"The United States lacks sufficient intelligence on Iran's nuclear facilities at this time, which prevents it from initiating a military strike against them, Secretary of State Condoleezza Rice has told European politicians and diplomats with whom she has recently met.
Rice mentioned three reasons why the United States is currently unable to carry out a military operation against Iran: the wish to solve the crisis through peaceful means; concern that a military strike will be ineffective - that it would fail to completely destroy Iran's nuclear capabilities; and the lack of precise intelligence on the targets' locations.
U.S. President George W. Bush and President Jacques Chirac of France met several weeks ago. Bush told his French counterpart that the possibility that Israel would carry out a strike against Iran's nuclear installations should not be ruled out.
Bush also said that if such an attack were to take place, he would understand it.
According to the French official, such a strike would at best delay the completion of Iran's nuclear program by two years.
The attack would also result in Iran cancelling its membership in the Nuclear Non-Proliferation Treaty, cause a great deal of agitation in the Arab world, lead to a rise in oil prices, and could result in a major Iranian military response that would not target Israel alone."
"Conventional wisdom tacitly assumes that the worst that can happen in Iraq is a continuation of the current low-level civil war, resulting in the loss of thousands of Iraqi lives and dozens of U.S. soldiers each month. But as bad as that is, it's worth keeping in mind that the American occupation has actually made the Iraqi situation worse every single year since it began, and will probably continue to make things worse as long as we're there. And the worse the violence, the worse the Iraqi theocracy that eventually takes root in its wake is likely to be.
But that's not all. The dynamics of violence are nonlinear in the extreme, and the odds of an Archduke Ferdinand moment continue to rise inexorably as our occupation continues to make things ever worse and ever more unstable. A year from now, we could end up in the middle of a full-blown civil war costing a thousand American lives a month. We could end up taking sides in a shooting war against Turkey, a NATO ally. We could end up fighting off an armed invasion from Iran. We could end up on the receiving of an oil embargo led by Saudi Arabia. Who knows?"
* someone's preznit speaks:

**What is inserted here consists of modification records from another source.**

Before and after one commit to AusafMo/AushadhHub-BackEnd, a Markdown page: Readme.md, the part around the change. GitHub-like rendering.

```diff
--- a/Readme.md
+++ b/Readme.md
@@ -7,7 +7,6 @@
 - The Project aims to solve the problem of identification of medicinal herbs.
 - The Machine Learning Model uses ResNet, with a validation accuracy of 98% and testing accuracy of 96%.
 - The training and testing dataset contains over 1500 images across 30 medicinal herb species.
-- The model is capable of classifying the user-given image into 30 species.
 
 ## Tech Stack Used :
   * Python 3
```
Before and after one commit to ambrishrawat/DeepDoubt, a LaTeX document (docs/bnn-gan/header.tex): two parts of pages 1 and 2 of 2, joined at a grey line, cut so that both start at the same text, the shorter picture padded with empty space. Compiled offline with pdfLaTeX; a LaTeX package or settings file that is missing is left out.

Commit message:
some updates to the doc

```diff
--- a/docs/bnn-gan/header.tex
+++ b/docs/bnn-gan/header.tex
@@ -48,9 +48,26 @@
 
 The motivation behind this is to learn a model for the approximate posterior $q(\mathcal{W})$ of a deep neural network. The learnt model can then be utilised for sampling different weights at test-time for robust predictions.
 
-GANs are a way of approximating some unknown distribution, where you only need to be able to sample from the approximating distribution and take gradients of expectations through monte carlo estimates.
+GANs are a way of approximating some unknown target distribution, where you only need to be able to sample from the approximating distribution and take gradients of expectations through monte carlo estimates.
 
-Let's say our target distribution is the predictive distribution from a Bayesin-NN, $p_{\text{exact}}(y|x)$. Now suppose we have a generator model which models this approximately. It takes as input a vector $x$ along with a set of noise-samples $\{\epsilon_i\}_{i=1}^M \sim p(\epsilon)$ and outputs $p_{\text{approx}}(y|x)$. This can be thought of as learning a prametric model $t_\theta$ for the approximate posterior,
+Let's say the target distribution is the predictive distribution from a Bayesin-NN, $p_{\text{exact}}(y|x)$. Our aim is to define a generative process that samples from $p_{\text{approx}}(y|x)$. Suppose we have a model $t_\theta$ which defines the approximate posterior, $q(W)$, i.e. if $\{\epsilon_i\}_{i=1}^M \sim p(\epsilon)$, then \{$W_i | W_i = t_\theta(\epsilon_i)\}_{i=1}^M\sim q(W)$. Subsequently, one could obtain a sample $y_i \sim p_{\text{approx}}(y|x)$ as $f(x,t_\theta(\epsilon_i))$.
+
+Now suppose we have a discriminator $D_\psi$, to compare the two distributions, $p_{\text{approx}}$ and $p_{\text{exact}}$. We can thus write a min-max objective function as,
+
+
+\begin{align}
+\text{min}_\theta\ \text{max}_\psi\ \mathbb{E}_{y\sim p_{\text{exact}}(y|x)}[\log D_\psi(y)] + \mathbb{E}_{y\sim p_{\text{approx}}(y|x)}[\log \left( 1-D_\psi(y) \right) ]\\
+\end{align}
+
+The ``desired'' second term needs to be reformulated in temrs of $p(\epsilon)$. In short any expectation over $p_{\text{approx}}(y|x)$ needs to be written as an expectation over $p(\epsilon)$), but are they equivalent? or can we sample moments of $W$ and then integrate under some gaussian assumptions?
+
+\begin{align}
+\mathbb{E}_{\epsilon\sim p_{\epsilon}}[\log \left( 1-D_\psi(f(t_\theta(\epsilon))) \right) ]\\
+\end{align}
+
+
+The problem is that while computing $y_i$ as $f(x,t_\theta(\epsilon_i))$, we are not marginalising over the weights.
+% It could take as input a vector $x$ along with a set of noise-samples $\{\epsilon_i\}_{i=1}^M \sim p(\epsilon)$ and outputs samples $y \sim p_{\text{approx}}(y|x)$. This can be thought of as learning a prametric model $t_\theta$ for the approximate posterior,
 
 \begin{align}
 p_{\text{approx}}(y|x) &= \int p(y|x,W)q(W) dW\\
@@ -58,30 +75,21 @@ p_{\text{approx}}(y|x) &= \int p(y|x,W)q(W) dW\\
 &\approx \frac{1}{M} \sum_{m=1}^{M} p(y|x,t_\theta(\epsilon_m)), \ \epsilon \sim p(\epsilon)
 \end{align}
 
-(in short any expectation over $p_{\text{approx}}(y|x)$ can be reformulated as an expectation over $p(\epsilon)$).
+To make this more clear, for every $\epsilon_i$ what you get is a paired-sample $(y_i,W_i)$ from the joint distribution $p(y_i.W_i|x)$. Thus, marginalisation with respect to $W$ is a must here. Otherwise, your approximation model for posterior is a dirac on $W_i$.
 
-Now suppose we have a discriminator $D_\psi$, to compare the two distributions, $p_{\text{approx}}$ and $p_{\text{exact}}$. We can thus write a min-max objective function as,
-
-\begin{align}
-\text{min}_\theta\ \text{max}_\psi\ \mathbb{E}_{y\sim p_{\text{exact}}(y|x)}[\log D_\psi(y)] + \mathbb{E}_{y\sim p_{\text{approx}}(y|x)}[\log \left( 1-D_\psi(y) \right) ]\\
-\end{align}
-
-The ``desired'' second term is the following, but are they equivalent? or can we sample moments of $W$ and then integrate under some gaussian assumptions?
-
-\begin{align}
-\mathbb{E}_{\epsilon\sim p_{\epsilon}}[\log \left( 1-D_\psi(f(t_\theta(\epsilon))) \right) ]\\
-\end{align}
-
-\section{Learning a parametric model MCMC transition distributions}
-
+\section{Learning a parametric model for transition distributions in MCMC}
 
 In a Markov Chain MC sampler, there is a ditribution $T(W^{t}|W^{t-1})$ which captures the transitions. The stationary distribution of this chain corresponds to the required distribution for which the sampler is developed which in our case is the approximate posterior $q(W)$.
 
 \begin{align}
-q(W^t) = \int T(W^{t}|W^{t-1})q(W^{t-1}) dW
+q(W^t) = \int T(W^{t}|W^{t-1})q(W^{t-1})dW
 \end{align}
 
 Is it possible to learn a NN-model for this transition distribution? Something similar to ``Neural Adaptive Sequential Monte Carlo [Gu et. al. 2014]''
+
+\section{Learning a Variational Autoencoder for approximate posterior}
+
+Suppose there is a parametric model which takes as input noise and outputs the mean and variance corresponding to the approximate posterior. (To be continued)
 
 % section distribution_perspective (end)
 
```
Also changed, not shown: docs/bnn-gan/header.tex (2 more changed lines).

"A whole society is a society which welcomes basic freedoms, and there's no more basic freedom than the basic -- the freedom to worship as you see fit."
* Larisa has new digs. her first post is about Sy Hersh's latest - larisa adds:
"The question is obviously not answered completely by anyone with whom Hersh spoke, but the implication of a Sec-Def Gates as independent of the Vice Presidency is once again blown to shreds.
Obviously the nexus of strange findings in Iran (such as the Plutonium recently mentioned), and reports about trumping up Iran's threat (such as the Congo Uranium purchase), as well as the creation of the Iranian Directorate, among many other factors, would suggest that the United States is spending a whole lot of time preparing for something. The question is what?'
* atrios enters the great religious debate:
"So, yes, lots of religious people believe that they've found the one true path to eternal salvation and everyone who doesn't share that view is going to hell forever. This might seem like a rather abhorrent and morally vacuous view of the universe, but it isn't a fringe view. Lots of people believe it. According to this poll, 24% of Americans who believe in the existence of Heaven think that only Christians can get to Heaven."
* tas has left the building.